▶ _What you should do_: For each line in the data below that has the word "README", copy that line.

[Stored entries]
---+---
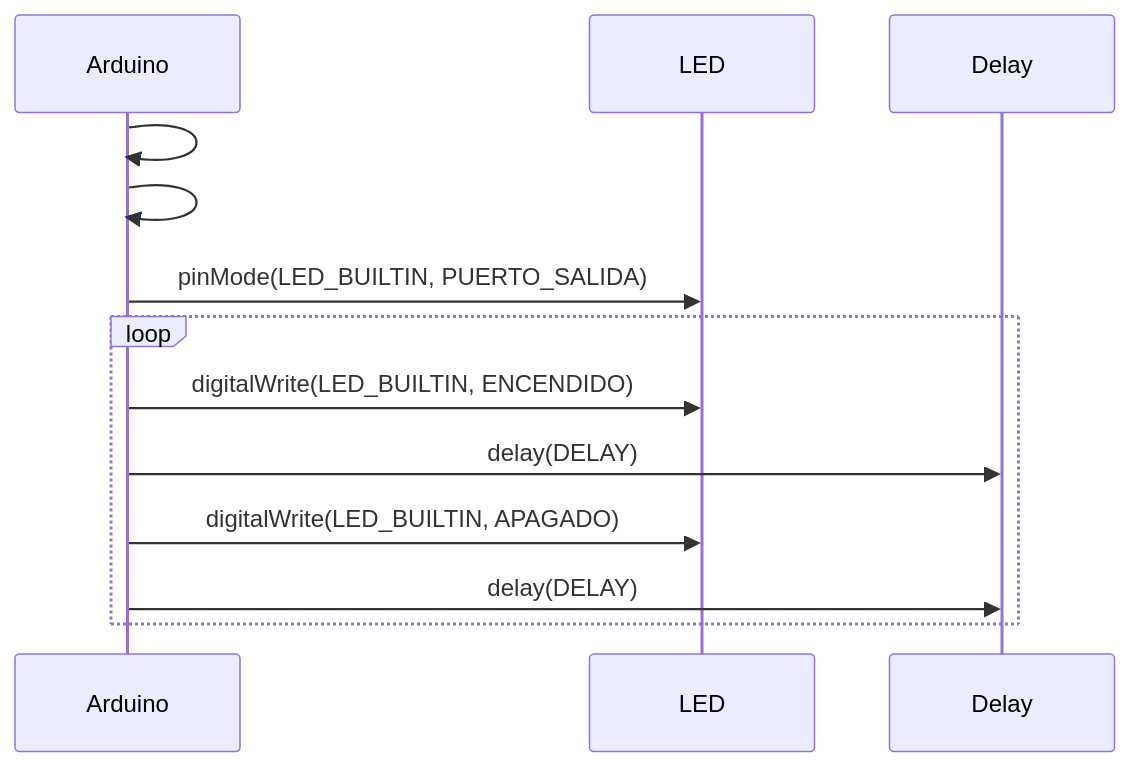
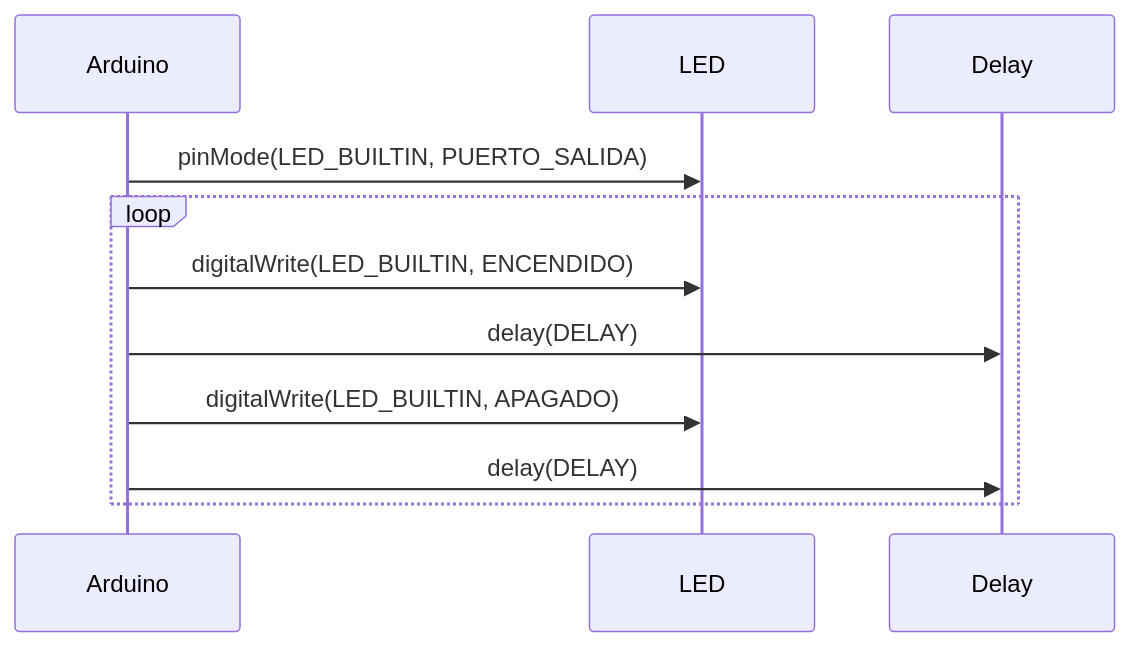
The second of 2 diagrams in README.md (Aiti05/Practica_1), drawn with Mermaid before and after one commit. The commit also changed other lines of this file, not shown here.

````diff
--- a/README.md
+++ b/README.md
@@ -216,17 +214,16 @@
 ```mermaid
 sequenceDiagram
     participant Arduino
     participant LED
     participant Delay
 
-    Arduino->>Arduino: #define LED_BUILTIN 2
-    Arduino->>Arduino: #define DELAY 500
+
     Arduino->>LED: pinMode(LED_BUILTIN, PUERTO_SALIDA)
     loop
         Arduino->>LED: digitalWrite(LED_BUILTIN, ENCENDIDO)
         Arduino->>Delay: delay(DELAY)
         Arduino->>LED: digitalWrite(LED_BUILTIN, APAGADO)
         Arduino->>Delay: delay(DELAY)
     end
 
 ```
````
---+---
▶ _Answer space_:
The second of 2 diagrams in README.md (Aiti05/Practica_1), drawn with Mermaid before and after one commit. The commit also changed other lines of this file, not shown here.
--- a/README.md
+++ b/README.md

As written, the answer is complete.